DATA SUPPLIED:
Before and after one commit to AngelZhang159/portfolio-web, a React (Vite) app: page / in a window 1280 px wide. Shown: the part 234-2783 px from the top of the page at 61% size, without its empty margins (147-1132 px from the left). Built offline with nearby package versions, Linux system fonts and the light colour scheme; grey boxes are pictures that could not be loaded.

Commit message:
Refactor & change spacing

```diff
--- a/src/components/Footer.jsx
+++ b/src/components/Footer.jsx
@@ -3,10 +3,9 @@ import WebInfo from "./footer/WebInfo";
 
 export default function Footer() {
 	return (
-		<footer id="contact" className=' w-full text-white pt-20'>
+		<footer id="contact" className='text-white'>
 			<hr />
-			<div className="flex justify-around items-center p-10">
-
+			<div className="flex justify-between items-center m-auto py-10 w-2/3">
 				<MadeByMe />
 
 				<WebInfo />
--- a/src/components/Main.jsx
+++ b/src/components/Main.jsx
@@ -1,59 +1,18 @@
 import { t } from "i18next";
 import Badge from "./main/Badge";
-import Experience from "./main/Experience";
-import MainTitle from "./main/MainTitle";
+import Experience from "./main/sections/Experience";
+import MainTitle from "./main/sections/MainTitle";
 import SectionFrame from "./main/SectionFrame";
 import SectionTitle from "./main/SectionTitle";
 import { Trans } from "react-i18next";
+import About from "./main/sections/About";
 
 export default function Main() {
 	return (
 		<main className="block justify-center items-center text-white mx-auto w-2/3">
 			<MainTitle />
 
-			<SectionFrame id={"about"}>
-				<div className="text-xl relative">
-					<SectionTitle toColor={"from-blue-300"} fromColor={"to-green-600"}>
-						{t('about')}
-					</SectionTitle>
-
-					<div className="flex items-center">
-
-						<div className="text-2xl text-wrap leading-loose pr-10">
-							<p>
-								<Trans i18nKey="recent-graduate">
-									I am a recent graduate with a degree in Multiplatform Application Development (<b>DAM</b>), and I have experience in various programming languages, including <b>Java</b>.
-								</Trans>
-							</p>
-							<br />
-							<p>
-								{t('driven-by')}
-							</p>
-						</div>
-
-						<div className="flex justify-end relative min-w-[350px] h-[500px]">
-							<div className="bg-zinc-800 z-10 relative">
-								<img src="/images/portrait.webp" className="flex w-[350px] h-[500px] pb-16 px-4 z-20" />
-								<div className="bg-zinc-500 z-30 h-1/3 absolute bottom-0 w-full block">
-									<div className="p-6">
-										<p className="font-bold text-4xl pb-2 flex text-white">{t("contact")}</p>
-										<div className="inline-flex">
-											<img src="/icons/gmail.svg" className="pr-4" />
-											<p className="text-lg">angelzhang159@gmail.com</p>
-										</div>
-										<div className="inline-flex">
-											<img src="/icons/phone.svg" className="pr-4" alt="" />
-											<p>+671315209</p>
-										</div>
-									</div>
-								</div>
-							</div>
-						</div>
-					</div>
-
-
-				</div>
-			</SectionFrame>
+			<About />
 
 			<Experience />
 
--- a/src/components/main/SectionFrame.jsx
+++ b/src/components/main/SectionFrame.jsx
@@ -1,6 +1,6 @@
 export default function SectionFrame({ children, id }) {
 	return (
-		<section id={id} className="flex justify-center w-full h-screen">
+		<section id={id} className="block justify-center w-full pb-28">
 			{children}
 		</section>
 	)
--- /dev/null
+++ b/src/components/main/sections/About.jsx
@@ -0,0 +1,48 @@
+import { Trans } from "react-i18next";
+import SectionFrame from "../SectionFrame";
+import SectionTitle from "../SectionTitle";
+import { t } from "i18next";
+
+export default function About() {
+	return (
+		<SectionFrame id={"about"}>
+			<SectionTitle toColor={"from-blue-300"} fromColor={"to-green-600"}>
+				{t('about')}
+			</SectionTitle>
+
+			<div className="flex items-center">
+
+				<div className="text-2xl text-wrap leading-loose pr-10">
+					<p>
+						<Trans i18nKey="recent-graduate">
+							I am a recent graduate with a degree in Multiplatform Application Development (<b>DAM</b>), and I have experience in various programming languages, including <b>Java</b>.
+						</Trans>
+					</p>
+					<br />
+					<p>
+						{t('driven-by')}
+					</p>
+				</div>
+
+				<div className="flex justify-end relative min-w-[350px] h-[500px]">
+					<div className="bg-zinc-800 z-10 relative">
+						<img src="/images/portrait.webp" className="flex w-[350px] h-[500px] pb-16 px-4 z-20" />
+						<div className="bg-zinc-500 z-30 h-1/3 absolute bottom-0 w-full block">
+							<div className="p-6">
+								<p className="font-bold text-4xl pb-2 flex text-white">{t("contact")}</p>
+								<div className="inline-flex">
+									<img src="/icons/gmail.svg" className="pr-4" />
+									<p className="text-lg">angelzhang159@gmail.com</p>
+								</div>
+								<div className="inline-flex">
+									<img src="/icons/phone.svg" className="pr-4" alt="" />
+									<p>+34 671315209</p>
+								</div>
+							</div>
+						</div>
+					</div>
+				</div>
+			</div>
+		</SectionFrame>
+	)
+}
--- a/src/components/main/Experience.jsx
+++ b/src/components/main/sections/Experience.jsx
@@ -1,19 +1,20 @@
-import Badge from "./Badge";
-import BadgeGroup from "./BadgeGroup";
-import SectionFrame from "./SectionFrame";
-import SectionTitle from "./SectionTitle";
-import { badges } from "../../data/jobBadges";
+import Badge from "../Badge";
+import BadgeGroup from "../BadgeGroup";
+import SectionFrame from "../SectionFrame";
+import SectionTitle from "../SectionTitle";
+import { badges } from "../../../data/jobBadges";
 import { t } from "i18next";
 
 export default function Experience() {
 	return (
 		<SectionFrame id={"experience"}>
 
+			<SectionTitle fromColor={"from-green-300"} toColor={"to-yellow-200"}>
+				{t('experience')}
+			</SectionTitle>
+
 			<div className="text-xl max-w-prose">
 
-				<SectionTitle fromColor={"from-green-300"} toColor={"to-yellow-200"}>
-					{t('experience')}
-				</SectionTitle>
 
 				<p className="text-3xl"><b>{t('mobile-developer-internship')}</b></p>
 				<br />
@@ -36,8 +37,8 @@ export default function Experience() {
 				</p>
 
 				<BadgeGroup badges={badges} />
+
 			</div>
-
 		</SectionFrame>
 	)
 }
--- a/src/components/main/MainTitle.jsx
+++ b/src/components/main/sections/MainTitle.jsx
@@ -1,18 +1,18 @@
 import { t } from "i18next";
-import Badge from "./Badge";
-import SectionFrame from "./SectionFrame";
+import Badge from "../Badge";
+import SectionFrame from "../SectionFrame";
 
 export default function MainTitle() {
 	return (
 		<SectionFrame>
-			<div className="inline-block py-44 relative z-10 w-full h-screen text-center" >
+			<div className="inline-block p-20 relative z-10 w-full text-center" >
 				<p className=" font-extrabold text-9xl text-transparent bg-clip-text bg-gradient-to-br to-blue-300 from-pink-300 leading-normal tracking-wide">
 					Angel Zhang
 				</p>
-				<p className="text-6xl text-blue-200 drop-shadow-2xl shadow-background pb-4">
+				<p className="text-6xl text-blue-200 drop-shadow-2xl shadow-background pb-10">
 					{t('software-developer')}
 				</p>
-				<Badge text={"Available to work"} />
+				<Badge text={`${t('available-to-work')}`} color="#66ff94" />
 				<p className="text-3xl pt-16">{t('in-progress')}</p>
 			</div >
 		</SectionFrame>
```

WHAT IS NEEDED: Go through the data and return each line where the word "icons" appears.

ANSWER SPACE:
-											<img src="/icons/gmail.svg" className="pr-4" />
-											<img src="/icons/phone.svg" className="pr-4" alt="" />
+									<img src="/icons/gmail.svg" className="pr-4" />
+									<img src="/icons/phone.svg" className="pr-4" alt="" />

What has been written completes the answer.